Lovesey’s fourth novel is undoubtedly his most accomplished. The Screaming Tree (2002) is, like Ploughing Potter’s Field, narrated in the first person. William Dickson was a seven-year-old boy when he witnessed a horrible crime in the woods near his home. Now a nineteen-year-old student at Manchester Polytechnic he is disturbed by the knowledge that he is responsible for the death of four people, two of which events were premeditated. But just what does William know? What is fantasy? Is his memory throwing up false images and protecting him from that moment in the woods twelve years ago? Complex, absorbing and full of unexpected twists, Lovesey has created a thriller which also reads as a portrait of a tormented mind. It does begin to lose its way a little in the final third, when it becomes clear just what is happening and what might have gone on in the woods. But, Lovesey does leave one trick up his sleeve to ensure that the final few pages of the novel spring a surprise.

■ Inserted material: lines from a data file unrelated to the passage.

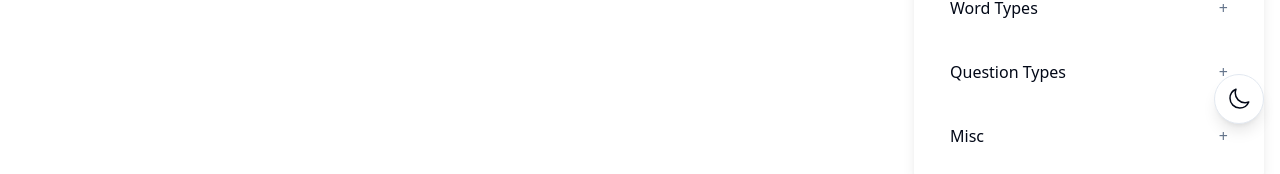
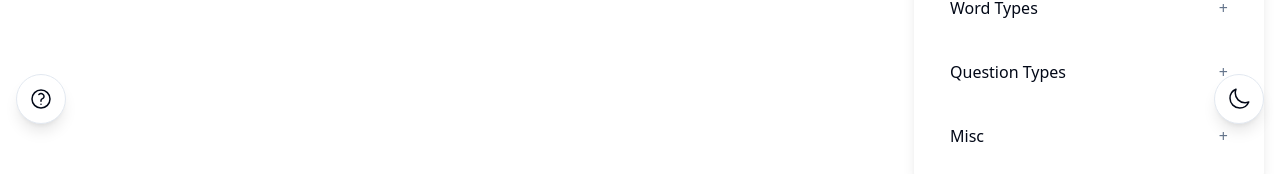
Before and after one commit to XD1amond/Brain, a React (Vite) app: page /#/rrt in a window 1280 px wide. Shown: the part 660-834 px from the top of the page. Built offline with nearby package versions, Linux system fonts and the light colour scheme.

Commit message:
Added tutorials

```diff
--- /dev/null
+++ b/src/components/HelpButton.jsx
@@ -0,0 +1,55 @@
+import { useState, useEffect, useRef } from 'react';
+import { cn } from '@/lib/utils';
+
+export function HelpButton({ text }) {
+  const [isOpen, setIsOpen] = useState(false);
+  const helpRef = useRef(null);
+
+  useEffect(() => {
+    function handleClickOutside(event) {
+      if (helpRef.current && !helpRef.current.contains(event.target)) {
+        setIsOpen(false);
+      }
+    }
+
+    document.addEventListener('mousedown', handleClickOutside);
+    return () => {
+      document.removeEventListener('mousedown', handleClickOutside);
+    };
+  }, []);
+
+  return (
+    <div ref={helpRef} className="fixed bottom-4 left-4 z-50">
+      <button
+        onClick={() => setIsOpen(!isOpen)}
+        className="p-3 rounded-full bg-card hover:bg-accent shadow-lg border border-border backdrop-blur-sm transition-colors flex items-center justify-center"
+        aria-label="Help"
+      >
+        <svg
+          xmlns="http://www.w3.org/2000/svg"
+          fill="none"
+          viewBox="0 0 24 24"
+          strokeWidth={1.5}
+          stroke="currentColor"
+          className="w-6 h-6"
+        >
+          <path
+            strokeLinecap="round"
+            strokeLinejoin="round"
+            d="M9.879 7.519c1.171-1.025 3.071-1.025 4.242 0 1.172 1.025 1.172 2.687 0 3.712-.203.179-.43.326-.67.442-.745.361-1.45.999-1.45 1.827v.75M21 12a9 9 0 11-18 0 9 9 0 0118 0zm-9 5.25h.008v.008H12v-.008z"
+          />
+        </svg>
+      </button>
+
+      {isOpen && (
+        <div className="absolute bottom-full left-0 mb-2 w-[300px] p-4 bg-popover text-popover-foreground rounded-lg shadow-lg border border-border">
+          <div className="space-y-2">
+            <h3 className="font-semibold">How to Play</h3>
+            <p className="text-sm leading-relaxed whitespace-pre-line">{text}</p>
+          </div>
+          <div className="absolute left-4 bottom-[-6px] w-3 h-3 bg-popover border-b border-r border-border rotate-45" />
+        </div>
+      )}
+    </div>
+  );
+}
--- a/src/components/exercises/MOT.jsx
+++ b/src/components/exercises/MOT.jsx
@@ -1,4 +1,5 @@
 import { useState, useRef, useEffect } from 'react';
+import { HelpButton } from '@/components/HelpButton';
 import { Canvas } from '@react-three/fiber';
 import { PerspectiveCamera, Environment } from '@react-three/drei';
 import { Physics, useSphere } from '@react-three/cannon';
@@ -327,7 +328,15 @@ export default function MOT() {
             </div>
           )}
 
-          <div className="w-full h-[600px]">
+          <div className="w-full h-[600px] relative">
+            <HelpButton text="Track Multiple Moving Objects in 3D Space:
+
+1. Memorize the highlighted red balls
+2. Keep track of their positions while they move
+3. When they stop, click on the balls you were tracking
+4. Score points for correctly identifying the original balls
+
+The more accurately you identify the original balls, the higher your score!" />
             <Canvas>
               <Scene
                 balls={balls}
--- a/src/components/exercises/NBack.jsx
+++ b/src/components/exercises/NBack.jsx
@@ -1,4 +1,5 @@
 import { useState, useEffect, useCallback, useRef } from 'react';
+import { HelpButton } from '@/components/HelpButton';
 import { Canvas } from '@react-three/fiber';
 import { OrbitControls, Text, Html } from '@react-three/drei';
 import { motion, AnimatePresence } from 'framer-motion';
@@ -519,8 +520,20 @@ export default function NBack() {
 
         <div className="flex-1 bg-card rounded-xl overflow-hidden shadow-lg">
           <div className="flex flex-col gap-8">
+            <div className="relative">
+              <div className="w-full h-[500px]">
+                <HelpButton text="N-Back Memory Training:
+
+Watch for patterns that match what appeared N positions back in the sequence. Press the corresponding key when you detect a match:
+
+• Position (A Key): Same location as N steps ago
+• Color (S Key): Same color as N steps ago
+• Audio (D Key): Same sound as N steps ago
+• Number (F Key): Same number as N steps ago
+• Shape (G Key): Same shape as N steps ago
+
+Example: In a 2-back task, if a pattern matches what appeared 2 positions ago, press the matching key." />
                 {settings.is3D ? (
-              <div className="w-full h-[500px]">
                   <Canvas camera={{ position: [6, 6, 6], fov: 50 }}>
                     <ambientLight intensity={0.5} />
                     <pointLight position={[10, 10, 10]} />
@@ -537,9 +550,8 @@ export default function NBack() {
                       autoRotateSpeed={1}
                     />
                   </Canvas>
-              </div>
                 ) : (
-              <div className="h-[500px] flex items-center justify-center">
+                  <div className="h-full flex items-center justify-center">
                     <Grid2D
                       position={current?.position}
                       color={current?.color || '#3498db'}
@@ -548,6 +560,8 @@ export default function NBack() {
                     />
                   </div>
                 )}
+              </div>
+            </div>
 
             <div className="flex justify-center gap-4">
               {Object.entries(settings.stimuli).map(([type, enabled]) => enabled && (
--- a/src/components/exercises/RRT/index.jsx
+++ b/src/components/exercises/RRT/index.jsx
@@ -1,4 +1,5 @@
 import { useState, useEffect, useCallback } from 'react';
+import { HelpButton } from '@/components/HelpButton';
 import { motion, AnimatePresence } from 'framer-motion';
 import { cn } from '@/lib/utils';
 import { generateQuestion } from './generators';
@@ -236,6 +237,14 @@ const handleAnswer = (answer) => {
         <div className="grid grid-cols-1 lg:grid-cols-[1fr_350px] gap-8">
           <div className="space-y-6">
             <div className={questionAreaClasses}>
+              <HelpButton text="Rapid Reasoning Training:
+
+1. Read each premise (statement) carefully
+2. Evaluate if the conclusion logically follows from the premises
+3. Select 'True' if the conclusion is valid
+4. Select 'False' if the conclusion is not supported
+
+Work quickly but accurately - you have limited time for each question. Your score increases for correct answers and decreases for incorrect ones." />
               <div className="flex items-center gap-4 mb-6">
                 <button
                   onClick={togglePlay}
```
Lines whose indentation alone changed are shown as unchanged.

Lovesey’s work is plot driven. He writes the definition of page-turning fiction, and all of the pleasure to be gained though reading him comes from the mechanics of the storytelling. He is a very skilled plotter, knowing just how to structure his stories so that you read on; desperate for the clue which will help you understand it all. His one great weakness, however, is his style. There are innumerable reputations, characters are forever seeing things in their mind’s eye, for instance, and it does become wearisome that everyone has to react to bad news by vomiting. But, for anyone coming to this writer with the desire to read an engrossing tale, crafted by someone with a natural feeling for the way a story should be told, they will find much to like here.
Garan Holcombe, 2005